Audiences who attended later performances adored the music and were fascinated by the celesta, a newly invented musical instrument that Tchaikovsky was the first to use, in the Dance of the Sugar Plum Fairy. They doted on the balletic patterns that choreographers Marius Petipa and Lev Ivanov created for the Snowflakes and the Waltz of the Flowers. And like audiences today, they were delighted by the homey family party–the parents and children sharing domestic pleasures and disputes, the stylized social dances–and the exciting fairy-tale plot.

Although The Nutcracker was popular in Russia for many years, the complete ballet didn’t arrive in the United States until 1940, when the Ballet Russe de Monte Carlo presented it. It was the Land of Sweets act, which contained the most popular music, that was most frequently seen on tour. In 1954 George Balanchine’s phenomenally successful revival for the New York City Ballet stimulated ballet schools and troupes all over the country to emulate the master and make The Nutcracker synonymous with holiday cheer.

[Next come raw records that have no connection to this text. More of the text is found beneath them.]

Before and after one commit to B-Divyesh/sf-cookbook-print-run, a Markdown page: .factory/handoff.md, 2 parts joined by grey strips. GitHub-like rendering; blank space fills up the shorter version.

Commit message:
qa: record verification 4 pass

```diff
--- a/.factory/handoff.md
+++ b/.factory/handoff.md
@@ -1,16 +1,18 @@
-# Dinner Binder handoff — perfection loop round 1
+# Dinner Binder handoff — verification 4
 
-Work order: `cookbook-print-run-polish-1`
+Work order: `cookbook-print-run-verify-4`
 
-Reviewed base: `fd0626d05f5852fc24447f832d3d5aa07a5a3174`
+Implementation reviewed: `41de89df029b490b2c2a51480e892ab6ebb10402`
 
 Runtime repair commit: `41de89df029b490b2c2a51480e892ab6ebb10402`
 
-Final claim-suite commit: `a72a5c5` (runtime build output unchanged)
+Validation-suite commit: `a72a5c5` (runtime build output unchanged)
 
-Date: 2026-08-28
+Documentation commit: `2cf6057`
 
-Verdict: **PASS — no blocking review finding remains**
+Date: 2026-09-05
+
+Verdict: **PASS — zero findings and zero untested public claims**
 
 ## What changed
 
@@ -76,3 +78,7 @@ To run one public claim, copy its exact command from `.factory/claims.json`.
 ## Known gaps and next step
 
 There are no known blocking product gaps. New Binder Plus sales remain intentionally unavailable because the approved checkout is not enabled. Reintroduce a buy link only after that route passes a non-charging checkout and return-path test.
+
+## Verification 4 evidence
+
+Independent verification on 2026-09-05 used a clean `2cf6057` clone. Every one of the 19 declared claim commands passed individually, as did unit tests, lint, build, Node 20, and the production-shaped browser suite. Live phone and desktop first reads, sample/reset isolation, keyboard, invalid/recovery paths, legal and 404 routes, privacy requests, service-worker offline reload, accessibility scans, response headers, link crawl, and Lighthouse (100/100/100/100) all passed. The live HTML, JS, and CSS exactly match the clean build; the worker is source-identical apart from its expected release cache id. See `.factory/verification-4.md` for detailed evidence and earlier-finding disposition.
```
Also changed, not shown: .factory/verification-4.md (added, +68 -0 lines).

I know of at least ten Nutcracker presentations in the Chicago area–and at least two Nutcrackers on Ice. Ruth Page’s version, on view at Arie Crown Theatre, is the best known. Now in its 24th season and staged by Larry Long, the production looks especially good this season. Some of Chicago’s fine ballet schools have supplied this Nutcracker with its gifted and attractive youngsters, from the adorable wee tots to those of about nine or ten, whom Ruth Low Gillies has meticulously trained for the family scene and as toy soldiers. Aimee Garcia as Clara and James-Paul Tenuta as the Nutcracker are a charming, very professional heroic duo.

As usual, Page and Long have invited guest artists from a number of troupes to dance the various classic and character variations. Since this Nutcracker is performed almost daily, there are alternate casts of principals. On opening night, Janet Shibata and Michael Bjerknes were the handsome, elegant Snow Queen and King, whose demanding duet concludes the first act. Yoko Ichino as the Sugar Plum Fairy and David Nixon as her Prince offered a glittering and technically strong Grand Pas de Deux.

Gordon Peirce Schmidt led the high-spirited Russian dance, Manard Stewart was the dashing Spanish dancer, and Jeff F. Herbig danced Tea–all three from Ballet Chicago. Melinda Baker, of Lancaster Ballet, was the leading Marzipan Shepherdess, and Laura Wade and Kevin Ware were the sensuous pair in Coffee. John Capozzoli repeated his comic Madame Bonboniere, and Sharon Muszynski was a daring Acrobat. Kimberly Smiley of Tulsa Ballet Theatre led the Waltz of the Flowers. The pickup corps, from various companies and schools, had a fine, unified look.

By now I’ve seen Page’s Nutcracker many times, but familiarity does not breed boredom. One doesn’t have to be the parent of a child dancing to enjoy this ballet. Sam Leve’s sets still do yeoman service, as do Rolf Gerard’s costumes, although it would be nice to see some new ones some year. As for the music, the capable orchestra, conducted by Joseph Frantik, unfortunately sounded like caterwauling cats because of poor amplification.